Top of Data

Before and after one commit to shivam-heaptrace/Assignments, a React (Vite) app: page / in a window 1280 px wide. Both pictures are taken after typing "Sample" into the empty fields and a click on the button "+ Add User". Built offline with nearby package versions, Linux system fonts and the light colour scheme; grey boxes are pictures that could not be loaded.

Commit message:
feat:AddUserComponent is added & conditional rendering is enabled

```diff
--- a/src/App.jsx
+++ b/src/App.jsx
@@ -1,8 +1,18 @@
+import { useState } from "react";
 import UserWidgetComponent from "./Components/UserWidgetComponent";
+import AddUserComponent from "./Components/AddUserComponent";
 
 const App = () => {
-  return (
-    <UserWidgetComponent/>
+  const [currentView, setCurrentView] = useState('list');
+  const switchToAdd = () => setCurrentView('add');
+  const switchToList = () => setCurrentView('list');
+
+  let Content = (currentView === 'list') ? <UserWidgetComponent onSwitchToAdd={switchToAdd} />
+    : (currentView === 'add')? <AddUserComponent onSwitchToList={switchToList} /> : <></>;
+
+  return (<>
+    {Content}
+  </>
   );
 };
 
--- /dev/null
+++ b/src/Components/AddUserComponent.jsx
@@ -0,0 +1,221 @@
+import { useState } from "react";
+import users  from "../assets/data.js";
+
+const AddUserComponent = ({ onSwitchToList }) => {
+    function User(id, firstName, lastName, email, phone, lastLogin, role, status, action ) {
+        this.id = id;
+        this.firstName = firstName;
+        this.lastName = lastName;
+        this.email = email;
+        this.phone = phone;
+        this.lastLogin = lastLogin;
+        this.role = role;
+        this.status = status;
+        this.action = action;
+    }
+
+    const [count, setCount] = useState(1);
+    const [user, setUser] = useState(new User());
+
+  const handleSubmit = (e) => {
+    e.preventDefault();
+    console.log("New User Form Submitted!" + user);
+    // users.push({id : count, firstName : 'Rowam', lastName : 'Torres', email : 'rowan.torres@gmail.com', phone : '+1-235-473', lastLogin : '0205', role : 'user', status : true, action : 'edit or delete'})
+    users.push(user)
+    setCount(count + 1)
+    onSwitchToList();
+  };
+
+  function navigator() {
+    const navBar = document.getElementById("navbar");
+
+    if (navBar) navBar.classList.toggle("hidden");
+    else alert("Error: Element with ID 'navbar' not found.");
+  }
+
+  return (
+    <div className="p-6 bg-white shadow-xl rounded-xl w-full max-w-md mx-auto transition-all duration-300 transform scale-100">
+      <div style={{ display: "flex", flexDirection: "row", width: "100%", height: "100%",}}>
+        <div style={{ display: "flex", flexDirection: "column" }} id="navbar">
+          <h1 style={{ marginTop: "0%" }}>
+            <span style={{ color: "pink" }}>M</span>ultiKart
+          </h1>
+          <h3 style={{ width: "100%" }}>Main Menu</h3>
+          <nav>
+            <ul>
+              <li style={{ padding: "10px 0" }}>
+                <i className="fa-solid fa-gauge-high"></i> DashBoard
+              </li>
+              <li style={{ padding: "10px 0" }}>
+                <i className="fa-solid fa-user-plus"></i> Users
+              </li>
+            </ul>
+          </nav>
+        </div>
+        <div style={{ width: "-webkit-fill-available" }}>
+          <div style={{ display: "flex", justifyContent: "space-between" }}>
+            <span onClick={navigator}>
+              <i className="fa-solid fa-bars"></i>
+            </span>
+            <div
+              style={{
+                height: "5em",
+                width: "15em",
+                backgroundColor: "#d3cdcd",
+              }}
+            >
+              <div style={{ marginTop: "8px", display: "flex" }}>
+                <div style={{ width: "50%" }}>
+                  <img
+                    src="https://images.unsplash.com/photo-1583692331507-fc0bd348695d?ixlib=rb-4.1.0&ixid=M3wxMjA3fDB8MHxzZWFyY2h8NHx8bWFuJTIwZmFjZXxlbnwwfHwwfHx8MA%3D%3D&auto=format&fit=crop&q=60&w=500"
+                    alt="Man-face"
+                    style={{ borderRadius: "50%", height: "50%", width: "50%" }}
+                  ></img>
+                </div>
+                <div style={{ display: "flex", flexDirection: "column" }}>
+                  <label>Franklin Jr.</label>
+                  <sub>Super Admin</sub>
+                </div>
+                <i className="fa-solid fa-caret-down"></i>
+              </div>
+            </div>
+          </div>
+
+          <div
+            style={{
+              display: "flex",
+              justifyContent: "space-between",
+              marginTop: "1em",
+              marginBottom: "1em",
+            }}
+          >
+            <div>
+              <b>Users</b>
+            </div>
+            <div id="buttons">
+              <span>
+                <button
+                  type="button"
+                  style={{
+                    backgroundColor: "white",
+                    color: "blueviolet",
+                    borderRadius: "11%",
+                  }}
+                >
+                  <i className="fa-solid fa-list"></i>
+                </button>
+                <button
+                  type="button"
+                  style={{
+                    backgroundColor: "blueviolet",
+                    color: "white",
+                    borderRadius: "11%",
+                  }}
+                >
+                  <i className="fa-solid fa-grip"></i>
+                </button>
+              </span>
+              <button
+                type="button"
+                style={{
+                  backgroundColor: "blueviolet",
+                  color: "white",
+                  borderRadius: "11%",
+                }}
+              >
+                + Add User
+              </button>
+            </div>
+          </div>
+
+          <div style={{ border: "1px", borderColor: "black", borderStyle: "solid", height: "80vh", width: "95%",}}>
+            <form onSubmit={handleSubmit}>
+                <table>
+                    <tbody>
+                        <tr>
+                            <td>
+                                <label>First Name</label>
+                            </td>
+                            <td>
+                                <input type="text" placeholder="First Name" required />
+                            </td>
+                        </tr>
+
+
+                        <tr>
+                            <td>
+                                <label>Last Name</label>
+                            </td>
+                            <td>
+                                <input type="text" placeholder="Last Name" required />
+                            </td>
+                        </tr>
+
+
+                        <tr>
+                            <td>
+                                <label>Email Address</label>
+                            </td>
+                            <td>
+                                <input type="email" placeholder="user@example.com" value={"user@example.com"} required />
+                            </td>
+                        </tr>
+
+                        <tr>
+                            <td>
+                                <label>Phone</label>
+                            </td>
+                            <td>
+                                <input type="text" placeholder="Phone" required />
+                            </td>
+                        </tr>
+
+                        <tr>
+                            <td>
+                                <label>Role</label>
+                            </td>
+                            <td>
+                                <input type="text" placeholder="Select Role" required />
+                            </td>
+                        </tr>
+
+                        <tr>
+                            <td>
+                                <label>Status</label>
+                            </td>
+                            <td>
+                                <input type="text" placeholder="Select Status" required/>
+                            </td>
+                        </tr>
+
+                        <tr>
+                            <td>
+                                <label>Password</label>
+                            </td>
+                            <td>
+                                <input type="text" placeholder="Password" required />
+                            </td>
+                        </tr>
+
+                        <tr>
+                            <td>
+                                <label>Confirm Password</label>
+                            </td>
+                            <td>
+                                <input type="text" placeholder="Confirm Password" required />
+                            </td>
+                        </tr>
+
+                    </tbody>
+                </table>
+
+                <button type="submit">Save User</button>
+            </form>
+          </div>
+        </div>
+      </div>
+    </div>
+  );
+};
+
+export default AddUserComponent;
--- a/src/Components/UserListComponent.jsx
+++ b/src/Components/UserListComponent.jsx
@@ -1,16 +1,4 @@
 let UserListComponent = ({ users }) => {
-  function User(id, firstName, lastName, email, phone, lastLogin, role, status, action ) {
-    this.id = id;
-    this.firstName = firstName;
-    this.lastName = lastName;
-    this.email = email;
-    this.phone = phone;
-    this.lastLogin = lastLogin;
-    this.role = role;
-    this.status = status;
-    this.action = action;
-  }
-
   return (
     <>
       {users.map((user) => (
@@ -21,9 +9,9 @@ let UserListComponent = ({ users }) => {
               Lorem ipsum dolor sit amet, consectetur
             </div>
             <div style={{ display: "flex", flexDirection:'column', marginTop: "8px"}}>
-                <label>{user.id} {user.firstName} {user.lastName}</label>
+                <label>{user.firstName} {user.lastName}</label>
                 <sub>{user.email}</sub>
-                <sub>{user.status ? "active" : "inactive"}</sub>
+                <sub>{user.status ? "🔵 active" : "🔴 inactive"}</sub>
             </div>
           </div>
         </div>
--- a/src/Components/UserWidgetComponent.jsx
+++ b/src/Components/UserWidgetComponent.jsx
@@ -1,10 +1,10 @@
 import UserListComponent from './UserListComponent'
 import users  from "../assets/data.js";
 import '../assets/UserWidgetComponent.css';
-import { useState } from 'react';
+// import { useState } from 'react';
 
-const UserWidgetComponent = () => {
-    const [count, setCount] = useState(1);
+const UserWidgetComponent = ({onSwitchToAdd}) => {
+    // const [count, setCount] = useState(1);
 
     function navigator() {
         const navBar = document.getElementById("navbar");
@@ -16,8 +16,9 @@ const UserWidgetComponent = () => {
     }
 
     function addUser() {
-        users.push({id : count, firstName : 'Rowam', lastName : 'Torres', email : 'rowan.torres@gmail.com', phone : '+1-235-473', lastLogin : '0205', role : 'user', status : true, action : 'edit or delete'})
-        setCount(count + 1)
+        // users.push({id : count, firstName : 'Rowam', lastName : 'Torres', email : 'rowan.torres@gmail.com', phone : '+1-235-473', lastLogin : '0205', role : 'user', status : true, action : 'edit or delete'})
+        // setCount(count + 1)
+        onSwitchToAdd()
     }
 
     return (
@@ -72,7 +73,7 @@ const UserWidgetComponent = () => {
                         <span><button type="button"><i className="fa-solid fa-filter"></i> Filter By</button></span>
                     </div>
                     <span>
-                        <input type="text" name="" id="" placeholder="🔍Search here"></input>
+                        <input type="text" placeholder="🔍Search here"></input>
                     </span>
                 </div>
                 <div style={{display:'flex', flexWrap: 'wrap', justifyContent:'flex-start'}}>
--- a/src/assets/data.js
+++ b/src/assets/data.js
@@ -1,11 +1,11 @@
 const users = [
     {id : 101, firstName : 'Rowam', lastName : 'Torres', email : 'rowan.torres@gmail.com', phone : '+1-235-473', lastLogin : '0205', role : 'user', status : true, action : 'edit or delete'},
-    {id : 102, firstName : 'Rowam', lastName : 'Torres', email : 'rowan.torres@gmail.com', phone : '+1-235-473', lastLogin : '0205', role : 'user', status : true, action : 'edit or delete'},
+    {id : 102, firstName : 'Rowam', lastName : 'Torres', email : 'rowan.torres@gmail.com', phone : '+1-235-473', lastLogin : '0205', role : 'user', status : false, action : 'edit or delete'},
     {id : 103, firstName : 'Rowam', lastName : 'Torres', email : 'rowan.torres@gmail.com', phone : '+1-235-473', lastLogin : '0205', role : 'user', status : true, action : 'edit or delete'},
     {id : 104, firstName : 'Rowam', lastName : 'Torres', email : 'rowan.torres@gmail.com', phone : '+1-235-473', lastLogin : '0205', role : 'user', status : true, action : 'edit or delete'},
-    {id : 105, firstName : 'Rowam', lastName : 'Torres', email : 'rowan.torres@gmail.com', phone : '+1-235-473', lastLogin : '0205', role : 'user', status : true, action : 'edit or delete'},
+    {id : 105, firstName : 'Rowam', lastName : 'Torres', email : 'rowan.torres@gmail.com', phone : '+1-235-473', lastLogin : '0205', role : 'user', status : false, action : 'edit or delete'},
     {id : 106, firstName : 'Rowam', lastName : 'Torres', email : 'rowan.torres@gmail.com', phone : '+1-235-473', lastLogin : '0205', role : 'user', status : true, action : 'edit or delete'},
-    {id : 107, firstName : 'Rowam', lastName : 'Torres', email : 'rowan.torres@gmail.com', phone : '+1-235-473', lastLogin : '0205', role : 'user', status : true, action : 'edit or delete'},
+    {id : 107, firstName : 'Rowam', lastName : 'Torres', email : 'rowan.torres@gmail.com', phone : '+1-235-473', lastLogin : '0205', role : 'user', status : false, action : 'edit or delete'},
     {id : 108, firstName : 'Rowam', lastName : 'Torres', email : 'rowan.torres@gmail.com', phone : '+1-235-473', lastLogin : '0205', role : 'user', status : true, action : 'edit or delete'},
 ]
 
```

Bottom of Data

§ The task
Could you return the lines in the entries above that contain "document"?

§ Worked solution
+    const navBar = document.getElementById("navbar");
         const navBar = document.getElementById("navbar");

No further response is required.